“Buñuel in the Labyrinth of the Turtles” may be the ultimate in niche appeal: an animated behind-the-camera account of how the great Spanish surrealist filmmaker Luis Buñuel came to make his 1933 documentary short, “Las Hurdes: Land Without Bread,” about an impoverished region of his country.
Who’s the audience for this?
Well, me and about five other movie junkies at the crossroads of history and art. Maybe you, too, even if your knowledge of Buñuel stops with the slashed eyeball of “Un Chien Andalou” (1929), still one of the most shocking images in all cinema. “Buñuel in the Labyrinth of the Turtles” doesn’t set out to shock — although it includes some moments that may bring you up short — so much as turn one of the movies’ Great Men back into a cartoon human being.
Based on a graphic novel, the film dramatizes the story of a young artistic firebrand — a creative bomb-thrower — learning to temper his vision and artistic approach with humility. Director Salvador Simó drops us into the immediate aftermath of the theater riot at the 1930 premiere of “L’Age D’Or,” Buñuel’s scandalous, anti-clerical surrealist collaboration (of sorts) with Salvador Dali. Luis in this telling is a prankster (he likes to dress up as a nun) with a healthy ego (he assures a fan that the ideas are all his, not Dali’s), who’s nonetheless intrigued when an acquaintance suggests he go to Extremadura, a region in western Spain, to document the hardships there.
Forbidden in the wake of “L’Age D’Or” to film in Paris — according to this movie, the pope himself weighed in on the matter — and denied funding by Dali and others, Buñuel (voiced by Jorge Usón) stalks off to Extremadura in a huff, vowing to shoot “the most miserable, forgotten place in the world” and “make them pay attention.”

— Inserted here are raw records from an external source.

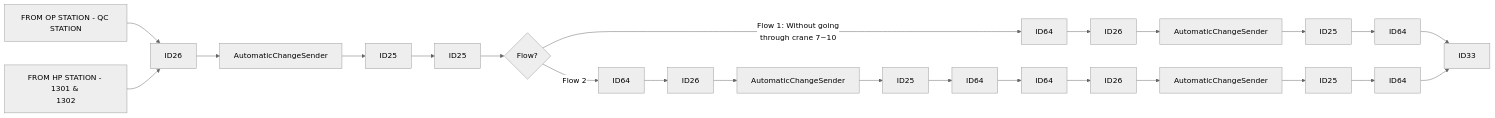
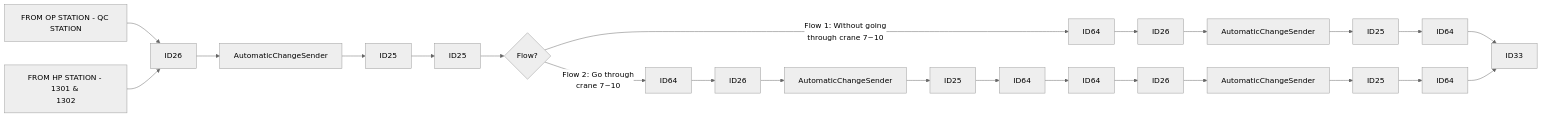
One commit to luthfiadityaa/SimeDarby-Wiki changed the diagram in Basic-Design/DFD-WMS/Storage/Unplanned-Storage.md. Above: the diagram before and after it, drawn with Mermaid (neutral theme).

Commit message:
Updated Unplanned Storage

```diff
--- a/Basic-Design/DFD-WMS/Storage/Unplanned-Storage.md
+++ b/Basic-Design/DFD-WMS/Storage/Unplanned-Storage.md
@@ -5,17 +5,18 @@
 ::: mermaid
 flowchart LR
   
 P1[FROM OP STATION - QC STATION]-->P2[ID26]-->P3[AutomaticChangeSender]-->P4[ID25]-->P7[ID25]
 P7[ID25]-->Cond1{Flow?} 
 Cond1 --> |Flow 1: Without going 
 through crane 7~10| P8[ID64]
-Cond1 --> |Flow 2| P9[ID64]
+Cond1 --> |Flow 2: Go through 
+crane 7~10| P9[ID64]
 P8[ID64]-->P10[ID26]-->P11[AutomaticChangeSender]-->P12[ID25]-->P13[ID64]
 P9[ID64]-->P15[ID26]-->P16[AutomaticChangeSender]-->P17[ID25]-->P18[ID64]-->P19[ID64]-->P20[ID26]-->P21[AutomaticChangeSender]-->P22[ID25]-->P23[ID64]
 
 P24[FROM HP STATION - 1301 & 
 1302]-->P2[ID26]
 
 P13[ID64]-->P14[ID33]
 P23[ID64]-->P14[ID33]
 :::
```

On one level, “Buñuel in the Labyrinth of the Turtles” sticks to a time-tested what-else-can-go-wrong tale of a troubled movie shoot, interweaving clips from the real “Las Hurdes” as celluloid grace notes. Buñuel’s main backer is an old friend, Ramon Acin (Fernando Ramos), an earnest fellow leftist who is literally funding the documentary with his lottery winnings. Confronted with the abject destitution of the region’s people and a way of life that seems stalled in medievalism, Luis retreats to his shock tactics, playing up the freakishness of the locals and restaging some of their crueler traditions for the camera.
Specifically, Buñuel strong-arms his camera crew, against their wishes, to film the gruesome beheading of a chicken, and he re-creates the death by bee-swarm of an unlucky donkey. To get a shot of goats falling off the tortuous mountain paths, he shoots them. The film’s attitude toward this seems stuck between horror and backhanded admiration. Luis isn’t a monster, he just goes too far, and that’s what artists do. (Fine, but tell that to the goats.)
The film’s visual look, overseen by animation director Manuel Galiana, is blocky and straightforward, within the French cartooning tradition of Jacques Tardi and others. The strongest moments are the flashbacks to the hero’s repressive childhood, the occasional dream sequence (surrealist, of course), and Buñuel’s slow-dawning realization that nothing he does to offend the filmgoing bourgeoisie can carry the weight of simply photographing the suffering of real people. That suffering encompasses more than the peasants of Extremadura, as a postscript informs us of the fate of some of the characters during the Franco era.
“Buñuel in the Labyrinth of the Turtles” assumes we know that the filmmaker would go on to make “Belle de Jour” (1967), “The Discreet Charm of the Bourgeoisie” (1972), and many other masterpieces of subversion and wit; what it doesn’t make you want to do, curiously, is rush out to see “Las Hurdes: Land Without Bread” (which is impossible, anyway, as the film’s not available in any format in this country). It’s a curio for the completist, but not an unworthy one.
BUÑUEL IN THE LABYRINTH OF THE TURTLES
Directed by Salvador Simó. Written by Salvador Simó and Eligio R. Montero, based on a graphic novel by Fermin Solís. With the voices of Jorge Usón and Fernando Ramos. At Kendall Square. In Spanish, with subtitles. 80 minutes. Unrated (animal cruelty).